Although she had packed her suitcase and rolled it through the lines at Ronald Reagan Washington National Airport in Virginia on Saturday morning, Madison Richard did not feel like boarding the Houston-bound plane just yet.
“I don’t think I could ever be ready to leave this wonderful city,” Richard said.
The management information systems junior is one of five Honors College students who left for Washington, D.C., on May 17. Richard and the other students — construction management sophomore Jeffrey Hong, studio art senior Lenore Caston-Miller, chemical engineering junior Isme Correa and architecture senior Ben Leuders — finished a three-week internship at the Smithsonian this week. For the reluctant-to-return Richard, the move to the nation’s capital had been inevitable.
“My entire life, I’ve wanted to go to Washington, D.C.,” Richard said. “I’ve never really been interested in traveling abroad, but I used to beg my parents to take me to D.C.”
Richard worked in the mega-museum-‘s Office of Facilities Engineering and Operations, where she compiled articles of information on every Smithsonian building and loaded it on an online database. Thus, she said, she helped to ascertain that current and future staff members realized the historical value of the architecture surrounding them.
Hong surveyed buildings and learned about facilities management and security. He said he was thrilled to take part in the program.
“Learning from everyone at the Smithsonian Institution is definitely a top-notch experience to have,” Hong said. “I (learned) so many new things every single day.”
The interns stayed in dormitories at Georgetown University, just an evening’s stroll away from the Potomac River, which, Richard said, was a wide reflecting pool of the cloudy pinks and purples of the setting sun.
To affairs Intern Caston-Miller, the beauty of the campus and town made the 20-minute commute to the Metro less of a burden. When she finally arrived to work in the mornings,she marveled over the displays of historical and cultural antiques.
“How often does a person get to work for a museum of this size and caliber?” Caston-Miller said. “I would (tell) anyone that if they are given a chance to come and work an internship at the Smithsonian, that they should take it, no questions asked. The experience has been priceless.”
This partnership between the museum and the University is the first step in a major internship-sponsoring program, said Associate Vice President for Research Mary Ann Ottinger in a news release. The faculty behind it hope that it will grow into a semester-long academic program that allows students to travel to, and learn from, the institution.
The five student pioneers of this program seemed to agree with this sentiment.
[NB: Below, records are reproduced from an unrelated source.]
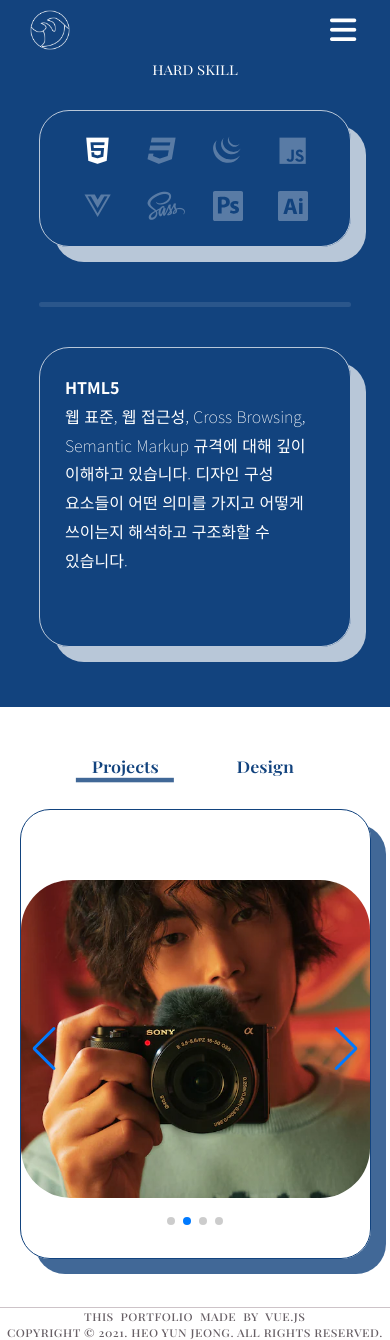
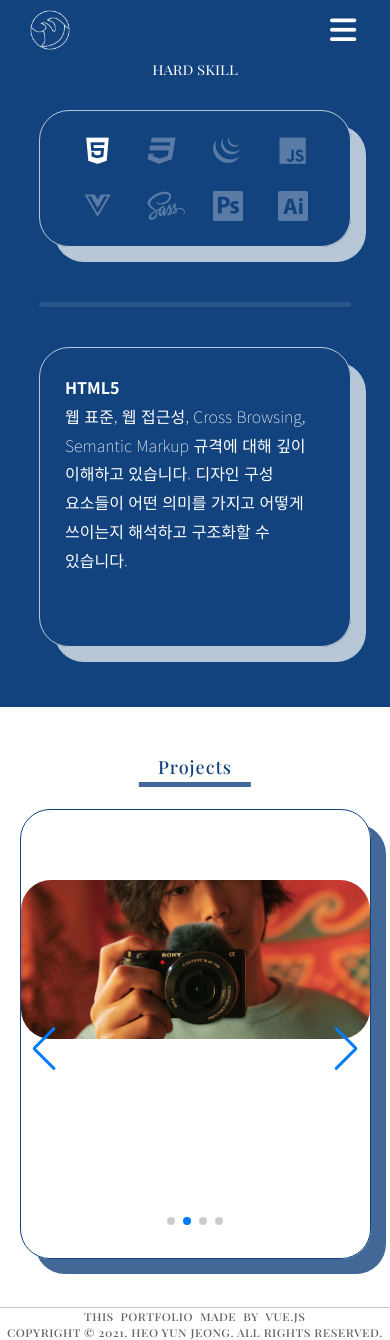
Before and after one commit to HeoYunJeong/portfoilo, a Vue app: page /work in a window 390 px wide. Built offline with nearby package versions, Linux system fonts and the light colour scheme.

Commit message:
work swiper 레이아웃 수정

```diff
--- a/src/components/Work.vue
+++ b/src/components/Work.vue
@@ -7,12 +7,10 @@
             </article>
             <article class="work-right">
                 <div class="work-right__menu">
-                    <span @click="showPro" :class="{work_right_focus: projectsShow==true}">Projects</span>
-                    <span @click="showDes" :class="{work_right_focus: designShow==true}">Design</span>
+                    <span>Projects</span>
                 </div>
                 <div class="work-right__view">
-                    <Projects v-if="projectsShow==true" />
-                    <Design v-if="designShow==true" />
+                    <Projects />
                 </div>
             </article>
         </div>
@@ -21,7 +19,6 @@
 
 <script>
     import Projects from './WorkProjects.vue';
-    import Design from '../components/WorkDesign.vue';
     import WorkLeft from '../components/WorkLeft.vue';
 
 
@@ -30,29 +27,12 @@
         props: {},
         components: {
             Projects,
-            Design,
             WorkLeft,
         },
         data() {
-            return {
-                projectsShow: true,
-                designShow: false,
-            }
+
         },
-        methods: {
-            showPro() {
-                if (this.projectsShow == false) {
-                    this.projectsShow = true
-                    this.designShow = false
-                }
-            },
-            showDes() {
-                if (this.designShow == false) {
-                    this.designShow = true
-                    this.projectsShow = false
-                }
-            },
-        },
+        methods: {},
     }
 </script>
 
@@ -112,56 +92,47 @@
     }
 
     .work-right__menu span {
+        position: relative;
         width: 15%;
-        font-family: 'Playfair Display', serif;
-        transform: scale(1, 0.9);
-        font-weight: 600;
+        letter-spacing: .1rem;
+        font-weight: 500;
         font-size: 1.8rem;
         color: #12437e;
         text-align: center;
-        margin-right: 9rem;
         cursor: pointer;
     }
 
-    .work-right__menu span:last-child {
-        margin-right: 0rem;
+    .work-right__menu span::after {
+        content: '';
+        display: block;
+        position: absolute;
+        left: 50%;
+        bottom: -.8rem;
+        transform: translateX(-50%);
+        width: 80%;
+        height: .5rem;
+        background: rgba(18, 67, 126, 0.8);
+        animation: to-right-slide 1s;
     }
 
-    .work_right_focus {
-        position: relative;
-    }
-
-    .work_right_focus::after {
-        content: '';
-        position: absolute;
-        left: 50%;
-        bottom: -.5rem;
-        transform: translateX(-50%);
-        width: 70%;
-        height: .5rem;
-        background: rgba(18, 67, 126, 0.8);
-        animation: fadeIn .5s ease;
-    }
-
-    .work_right_focus:last-child:after {
-        width: 60%;
-    }
-
-    @keyframes fadeIn {
+    @keyframes to-right-slide {
         0% {
-            opacity: 0;
+            width: 0%;
+            left: 10%;
         }
 
         100% {
-            opacity: 1;
+            width: 80%;
+            left: 50%;
         }
+
     }
 
     .work-right__view {
         width: 100%;
         height: 55rem;
         border: 1px solid #12437e;
-        border-radius: 3rem;
+        border-radius: 5rem;
         box-shadow: 1.5rem 1.5rem rgba(18, 67, 126, 0.8);
         padding-top: 3rem;
         animation: shadow-pop-br 1s;
@@ -179,17 +150,6 @@
         }
     }
 
-    .swiper {
-        position: relative;
-        display: block;
-        width: 100%;
-        height: 100%;
-        padding-bottom: 6rem;
-    }
-
-    .swiper-container .swiper-button-prev {
-        color: pink;
-    }
 
     /* work 영역 반응형 : 1024px */
     @media screen and (max-width:1024px) {
@@ -214,18 +174,10 @@
 
         .work-right__menu {
             width: 90%;
-            margin-bottom: 3rem;
         }
 
         .work-right__menu span {
             font-size: 1.4rem;
-            margin-right: 3rem;
-        }
-
-        .work-right__menu span:last-child {
-            margin-right: 0rem;
-            font-size: 1.4rem;
-
         }
 
         .work-right__view {
@@ -239,7 +191,7 @@
         }
     }
 
-        /* work 반응형 768px */
+    /* work 반응형 768px */
 
     @media screen and (max-width: 768px) {
 
@@ -258,16 +210,7 @@
             cursor: pointer;
         }
 
-        .work-right__menu span:last-child {
-            margin-right: 0rem;
-            font-size: 1.6rem;
-        }
-
-        .work_right_focus {
-            margin: 0;
-        }
-
-}
+    }
 
     /* work 반응형 425px */
 
@@ -300,10 +243,6 @@
             cursor: pointer;
         }
 
-        .work-right__menu span:last-child {
-            margin-right: 0rem;
-            font-size: 1.8rem;
-        }
 
         .work-right__view {
             height: 45rem;
--- a/src/components/WorkProjects.vue
+++ b/src/components/WorkProjects.vue
@@ -2,38 +2,39 @@
     <swiper v-bind="swiperOptions" :modules="moudules">
         <swiper-slide>
             <div class="swiper-slide01">
-                <div class="overlay">
-                    <div class="overlay-contents">
-                        <p class="overlay-contents__name">STX건설</p>
-                        <p class="overlay-contents__lang">html css jquery</p>
-                        <p class="overlay-contents__time">2 weeks</p>
-                        <p class="overlay-contents__link">
-                            <a href="https://heoyunjeong.github.io/STXconst/" target="_blank"
-                                class="overlay-contents__clone"><i class="fab fa-github-square"></i></a>
-                            <a href="http://www.stxconst.co.kr/" target="_blank" class="overlay-contents__original"><i
-                                    class="fas fa-window-maximize"></i></a>
-                        </p>
-                    </div>
+                <!-- <div class="overlay"></div> -->
+                <div class="projects-img projects-img01">
+                    <a href="https://heoyunjeong.github.io/STXconst/" target="_blank"></a>
                 </div>
-                <a href="https://heoyunjeong.github.io/STXconst/" target="_blank"></a>
+                <div class="projects-contents">
+                    <p>STX 건설</p>
+                    <p>제작기간: 1 week</p>
+                    <p>사용언어: HTML5 / CSS3 / JQuery</p>
+                </div>
             </div>
         </swiper-slide>
         <swiper-slide>
             <div class="swiper-slide02">
-                <div class="overlay"></div>
-                <a href="https://heoyunjeong.github.io/SONY/" target="_blank"></a>
+                <!-- <div class="overlay"></div> -->
+                <div class="projects-img projects-img02">
+                    <a href="https://heoyunjeong.github.io/SONY/" target="_blank"></a>
+                </div>
             </div>
         </swiper-slide>
         <swiper-slide>
             <div class="swiper-slide03">
-                <div class="overlay"></div>
-                <a href="https://heoyunjeong.github.io/NEXUS/" target="_blank"></a>
+                <!-- <div class="overlay"></div> -->
+                <div class="projects-img projects-img03">
+                    <a href="https://heoyunjeong.github.io/NEXUS/" target="_blank"></a>
+                </div>
             </div>
         </swiper-slide>
         <swiper-slide>
             <div class="swiper-slide04">
-                <div class="overlay"></div>
-                <a href="https://heoyunjeong.github.io/inha-university/" target="_blank"></a>
+                <!-- <div class="overlay"></div> -->
+                <div class="projects-img projects-img04">
+                    <a href="https://heoyunjeong.github.io/inha-university/" target="_blank"></a>
+                </div>
             </div>
         </swiper-slide>
     </swiper>
@@ -112,24 +113,29 @@
         height: 100%;
     }
 
-    .swiper-slide01 {
-        background: url('../assets/stx_img.jpg') no-repeat center;
-        background-size: cover;
+    .projects-img {
+        position: relative;
+        display: block;
+        width: 100%;
+        height: 50%;
+        background-size: cover !important;
+        border-radius: 3rem;
     }
 
-    .swiper-slide02 {
-        background: url('../assets/sony_img.webp') no-repeat center;
-        background-size: cover;
+    .projects-img01 {
+        background: url('../assets/stx_img.jpg') no-repeat center;
     }
 
-    .swiper-slide03 {
-        background: url('../assets/nexus_img.jpg') no-repeat center;
-        background-size: cover;
+    .projects-img02 {
+        background: url('../assets/sony_img.webp') no-repeat center;
     }
 
-    .swiper-slide04 {
+    .projects-img03 {
+        background: url('../assets/nexus_img.jpg') no-repeat center;
+    }
+
+    .projects-img04 {
         background: url('../assets/inha_img.jpg') no-repeat center;
-        background-size: cover;
     }
 
     .overlay {
@@ -138,7 +144,7 @@
         height: 100%;
         display: block;
         border-radius: 5rem;
-        background: rgba(0, 0, 0, 0.5);
+        background: rgba(0, 0, 0, 0.7);
         opacity: 0;
         transition: all 0.2s;
         z-index: 9;
@@ -153,6 +159,7 @@
         display: flex;
         flex-direction: column;
         justify-content: center;
+        text-align: center;
         font-size: 1.8rem;
         color: #fff;
     }
```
Richard, at least, was quick to admit that, although her love for Houston and it’s lower cost of living is great, she would have happily stayed in the city for a few more weeks.
“It changed my life,” Richard said. “Three weeks wasn’t enough.”